What is needed:
The task calls for every line of the data to be repeated exactly.

===== Data extracts

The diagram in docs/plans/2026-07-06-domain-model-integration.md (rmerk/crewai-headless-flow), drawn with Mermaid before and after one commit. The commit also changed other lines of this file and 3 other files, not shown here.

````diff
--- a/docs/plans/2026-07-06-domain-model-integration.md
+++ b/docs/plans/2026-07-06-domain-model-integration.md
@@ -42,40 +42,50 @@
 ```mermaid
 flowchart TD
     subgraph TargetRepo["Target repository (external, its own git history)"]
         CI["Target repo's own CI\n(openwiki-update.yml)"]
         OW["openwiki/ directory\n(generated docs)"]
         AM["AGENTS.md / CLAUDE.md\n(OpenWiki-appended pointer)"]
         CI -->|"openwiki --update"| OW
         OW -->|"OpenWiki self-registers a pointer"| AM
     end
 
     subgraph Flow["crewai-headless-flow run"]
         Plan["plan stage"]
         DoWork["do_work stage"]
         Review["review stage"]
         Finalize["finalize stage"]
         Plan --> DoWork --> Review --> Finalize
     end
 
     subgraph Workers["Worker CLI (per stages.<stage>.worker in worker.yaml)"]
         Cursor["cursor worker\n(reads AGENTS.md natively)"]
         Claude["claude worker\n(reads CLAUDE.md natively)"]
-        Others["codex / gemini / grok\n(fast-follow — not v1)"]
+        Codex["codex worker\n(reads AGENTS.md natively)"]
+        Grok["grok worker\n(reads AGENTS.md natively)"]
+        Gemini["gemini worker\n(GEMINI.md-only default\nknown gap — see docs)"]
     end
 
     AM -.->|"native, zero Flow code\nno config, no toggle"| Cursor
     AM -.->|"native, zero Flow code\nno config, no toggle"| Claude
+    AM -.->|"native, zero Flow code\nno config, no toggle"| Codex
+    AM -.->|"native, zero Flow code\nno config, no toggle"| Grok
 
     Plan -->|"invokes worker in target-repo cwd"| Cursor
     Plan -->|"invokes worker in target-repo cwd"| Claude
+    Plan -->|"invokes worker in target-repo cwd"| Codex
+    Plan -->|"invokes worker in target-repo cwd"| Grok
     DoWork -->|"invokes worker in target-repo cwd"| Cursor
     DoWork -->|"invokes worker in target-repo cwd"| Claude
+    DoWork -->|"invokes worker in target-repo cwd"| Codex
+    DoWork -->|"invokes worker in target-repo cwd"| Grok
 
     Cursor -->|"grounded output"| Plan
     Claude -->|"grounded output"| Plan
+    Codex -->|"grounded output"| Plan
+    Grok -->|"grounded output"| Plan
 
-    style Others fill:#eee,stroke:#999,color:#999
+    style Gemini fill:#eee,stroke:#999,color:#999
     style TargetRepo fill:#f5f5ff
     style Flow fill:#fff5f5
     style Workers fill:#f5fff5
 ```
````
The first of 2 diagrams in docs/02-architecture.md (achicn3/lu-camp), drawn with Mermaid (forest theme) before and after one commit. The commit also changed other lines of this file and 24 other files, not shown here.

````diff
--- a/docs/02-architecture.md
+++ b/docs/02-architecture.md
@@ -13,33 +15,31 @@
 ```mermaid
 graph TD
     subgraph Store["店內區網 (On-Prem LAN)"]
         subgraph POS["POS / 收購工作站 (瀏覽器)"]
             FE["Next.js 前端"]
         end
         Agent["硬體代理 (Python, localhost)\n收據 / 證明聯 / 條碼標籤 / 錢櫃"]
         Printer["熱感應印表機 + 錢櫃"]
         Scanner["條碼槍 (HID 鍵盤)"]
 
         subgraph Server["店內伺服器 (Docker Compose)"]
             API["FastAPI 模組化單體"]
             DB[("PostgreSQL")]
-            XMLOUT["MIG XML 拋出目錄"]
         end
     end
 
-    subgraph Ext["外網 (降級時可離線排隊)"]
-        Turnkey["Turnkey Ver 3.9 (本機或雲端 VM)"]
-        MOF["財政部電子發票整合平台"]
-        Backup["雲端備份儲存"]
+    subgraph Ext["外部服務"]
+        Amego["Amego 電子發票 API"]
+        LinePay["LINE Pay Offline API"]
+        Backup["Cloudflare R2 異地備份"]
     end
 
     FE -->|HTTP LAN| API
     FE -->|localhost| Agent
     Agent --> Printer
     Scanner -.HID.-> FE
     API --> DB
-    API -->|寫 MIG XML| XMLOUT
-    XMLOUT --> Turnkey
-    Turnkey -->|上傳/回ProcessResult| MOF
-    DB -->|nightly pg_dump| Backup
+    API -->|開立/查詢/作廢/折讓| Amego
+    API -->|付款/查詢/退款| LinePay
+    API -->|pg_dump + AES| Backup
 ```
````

==========

Output for this exercise:
The diagram in docs/plans/2026-07-06-domain-model-integration.md (rmerk/crewai-headless-flow), drawn with Mermaid before and after one commit. The commit also changed other lines of this file and 3 other files, not shown here.

````diff
--- a/docs/plans/2026-07-06-domain-model-integration.md
+++ b/docs/plans/2026-07-06-domain-model-integration.md
@@ -42,40 +42,50 @@
 ```mermaid
 flowchart TD
     subgraph TargetRepo["Target repository (external, its own git history)"]
         CI["Target repo's own CI\n(openwiki-update.yml)"]
         OW["openwiki/ directory\n(generated docs)"]
         AM["AGENTS.md / CLAUDE.md\n(OpenWiki-appended pointer)"]
         CI -->|"openwiki --update"| OW
         OW -->|"OpenWiki self-registers a pointer"| AM
     end
 
     subgraph Flow["crewai-headless-flow run"]
         Plan["plan stage"]
         DoWork["do_work stage"]
         Review["review stage"]
         Finalize["finalize stage"]
         Plan --> DoWork --> Review --> Finalize
     end
 
     subgraph Workers["Worker CLI (per stages.<stage>.worker in worker.yaml)"]
         Cursor["cursor worker\n(reads AGENTS.md natively)"]
         Claude["claude worker\n(reads CLAUDE.md natively)"]
-        Others["codex / gemini / grok\n(fast-follow — not v1)"]
+        Codex["codex worker\n(reads AGENTS.md natively)"]
+        Grok["grok worker\n(reads AGENTS.md natively)"]
+        Gemini["gemini worker\n(GEMINI.md-only default\nknown gap — see docs)"]
     end
 
     AM -.->|"native, zero Flow code\nno config, no toggle"| Cursor
     AM -.->|"native, zero Flow code\nno config, no toggle"| Claude
+    AM -.->|"native, zero Flow code\nno config, no toggle"| Codex
+    AM -.->|"native, zero Flow code\nno config, no toggle"| Grok
 
     Plan -->|"invokes worker in target-repo cwd"| Cursor
     Plan -->|"invokes worker in target-repo cwd"| Claude
+    Plan -->|"invokes worker in target-repo cwd"| Codex
+    Plan -->|"invokes worker in target-repo cwd"| Grok
     DoWork -->|"invokes worker in target-repo cwd"| Cursor
     DoWork -->|"invokes worker in target-repo cwd"| Claude
+    DoWork -->|"invokes worker in target-repo cwd"| Codex
+    DoWork -->|"invokes worker in target-repo cwd"| Grok
 
     Cursor -->|"grounded output"| Plan
     Claude -->|"grounded output"| Plan
+    Codex -->|"grounded output"| Plan
+    Grok -->|"grounded output"| Plan
 
-    style Others fill:#eee,stroke:#999,color:#999
+    style Gemini fill:#eee,stroke:#999,color:#999
     style TargetRepo fill:#f5f5ff
     style Flow fill:#fff5f5
     style Workers fill:#f5fff5
 ```
````
The first of 2 diagrams in docs/02-architecture.md (achicn3/lu-camp), drawn with Mermaid (forest theme) before and after one commit. The commit also changed other lines of this file and 24 other files, not shown here.

````diff
--- a/docs/02-architecture.md
+++ b/docs/02-architecture.md
@@ -13,33 +15,31 @@
 ```mermaid
 graph TD
     subgraph Store["店內區網 (On-Prem LAN)"]
         subgraph POS["POS / 收購工作站 (瀏覽器)"]
             FE["Next.js 前端"]
         end
         Agent["硬體代理 (Python, localhost)\n收據 / 證明聯 / 條碼標籤 / 錢櫃"]
         Printer["熱感應印表機 + 錢櫃"]
         Scanner["條碼槍 (HID 鍵盤)"]
 
         subgraph Server["店內伺服器 (Docker Compose)"]
             API["FastAPI 模組化單體"]
             DB[("PostgreSQL")]
-            XMLOUT["MIG XML 拋出目錄"]
         end
     end
 
-    subgraph Ext["外網 (降級時可離線排隊)"]
-        Turnkey["Turnkey Ver 3.9 (本機或雲端 VM)"]
-        MOF["財政部電子發票整合平台"]
-        Backup["雲端備份儲存"]
+    subgraph Ext["外部服務"]
+        Amego["Amego 電子發票 API"]
+        LinePay["LINE Pay Offline API"]
+        Backup["Cloudflare R2 異地備份"]
     end
 
     FE -->|HTTP LAN| API
     FE -->|localhost| Agent
     Agent --> Printer
     Scanner -.HID.-> FE
     API --> DB
-    API -->|寫 MIG XML| XMLOUT
-    XMLOUT --> Turnkey
-    Turnkey -->|上傳/回ProcessResult| MOF
-    DB -->|nightly pg_dump| Backup
+    API -->|開立/查詢/作廢/折讓| Amego
+    API -->|付款/查詢/退款| LinePay
+    API -->|pg_dump + AES| Backup
 ```
````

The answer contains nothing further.